That’s the average of his first eight seasons in the major leagues. Yes, that’s the average. In three seasons with the Dodgers, he’s 51-15 with a 2.31 ERA. So even if you think he won’t repeat a 2015 season in which he had a mind-blowing 1.66 ERA, you’re still getting one of the best and most durable pitchers on the planet. He has made fewer than 32 starts just twice in the last eight seasons. He made 28 both those.
Those were also the only seasons he didn’t fly past the 200-inning threshold. In terms of performance, that 2.99 ERA puts him right there in the conversation with Clayton Kershaw, Max Scherzer and Felix Hernandez in the “best pitcher in baseball” debate.
Inside the industry, there’s a feeling the Dodgers will not re-sign him, that they’ll make a run at David Price, who is two years younger and probably will end up with similar money.
In opting out of his contract, Greinke is walking away from $71 million over three years. He probably figures to get a deal averaging around $30 million a year and then will stretch the years as far as some team is willing to go.
When he signed a six-year, $147-million deal with the Dodgers after the 2012 season, it was the highest offer on the table. Three years later, that one looks like a bargain, which says plenty about the health of the game.
Enough about money. Let’s get to the good stuff. At his best, Greinke is the most dominant, most entertaining pitcher in the game. He’s that generational type pitcher who can beat you with his third and fourth pitches.
To combine a 92-mph fastball with a wipeout slider and an above average curveball and changeup is as good as it gets.
His 1.66 ERA in 2015 was historically good, the lowest by a pitcher since Greg Maddux had a 1.63 ERA in 1995. His WHIP was a microscopic 0.84. In July, he strung together six straight scoreless starts, a stretch of 45 2/3 innings, fourth-longest in a half century.
It’ll be fascinating to watch the free-agent starters leave the marketplace. Besides Greinke, there’s Price, Johnny Cueto, Jordan Zimmermann, John Lackey and Hisashi Iwakuma. The Giants are looking for starting pitching after finishing second in the Jon Lester sweepstakes. The Cubs and Red Sox would like more starting pitching. Actually, every team wants more starting pitching, and it’ll be interesting to see where the dollars for Price and Greinke land.
Here are the benchmark pitching contracts:
- Clayton Kershaw (7 years, $215 million).
- Max Scherzer (7 years, $210 million).
- Justin Verlande (7 years, $180 million).
- Felix Hernandez (7-$175 million).
- Jon Lester, 6 years, $155 million).

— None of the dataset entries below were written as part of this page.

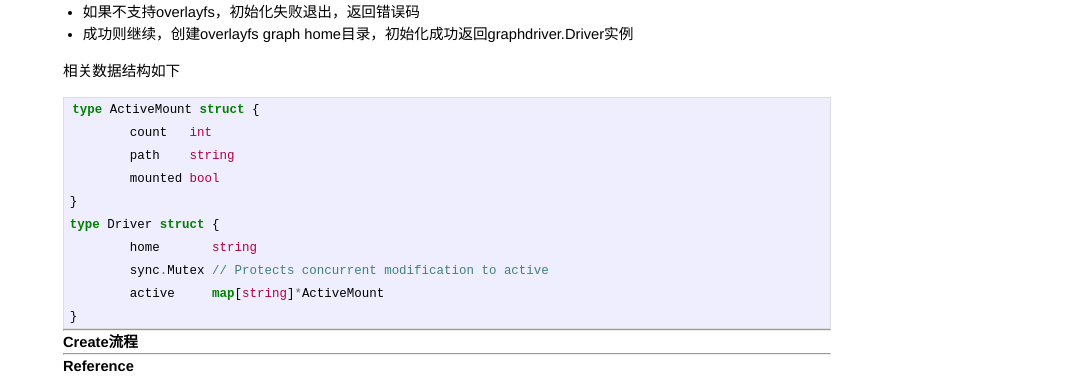
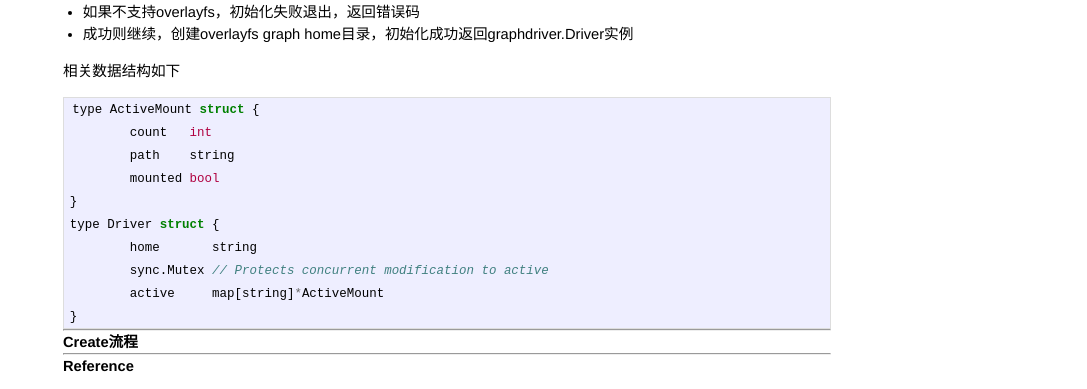
Before and after one commit to tiankui626/blog, a Jekyll site: the page built from _posts/2015-01-19-docker-on-overlayfs.md, in a window 1280 px wide. Shown: the part 1095-1484 px from the top of the page, without its empty margins (193-1280 px from the left). Built offline with Jekyll 4.4.1, drawn with Linux system fonts in a browser that asks for light colours; Markdown is read by kramdown in place of the engine named in the settings; comment, search, counter and statistics services are not loaded.

````diff
--- a/_posts/2015-01-19-docker-on-overlayfs.md
+++ b/_posts/2015-01-19-docker-on-overlayfs.md
@@ -49,7 +49,7 @@
 * 成功则继续，创建overlayfs graph home目录，初始化成功返回graphdriver.Driver实例
 
 相关数据结构如下
-```golang
+```c++
 type ActiveMount struct {
 	count   int
 	path    string
````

Here are the ages of those five pitchers in the final years of the contract: Kershaw (32), Lester (36), Scherzer (36), Verlander (37), Hernandez (33).
Given that Greinke is already 32 years old, a six-year contract would take him past a point of comfort for many teams. Besides that, the salary will run $30 million a year or more. A five-year deal seems where the final number will land, but the dollars will be huge.
This is also how the thing is supposed to work. He’s at the point in his career where there are no questions. Presuming he stays healthy–and that’s a risk–he as good as there is.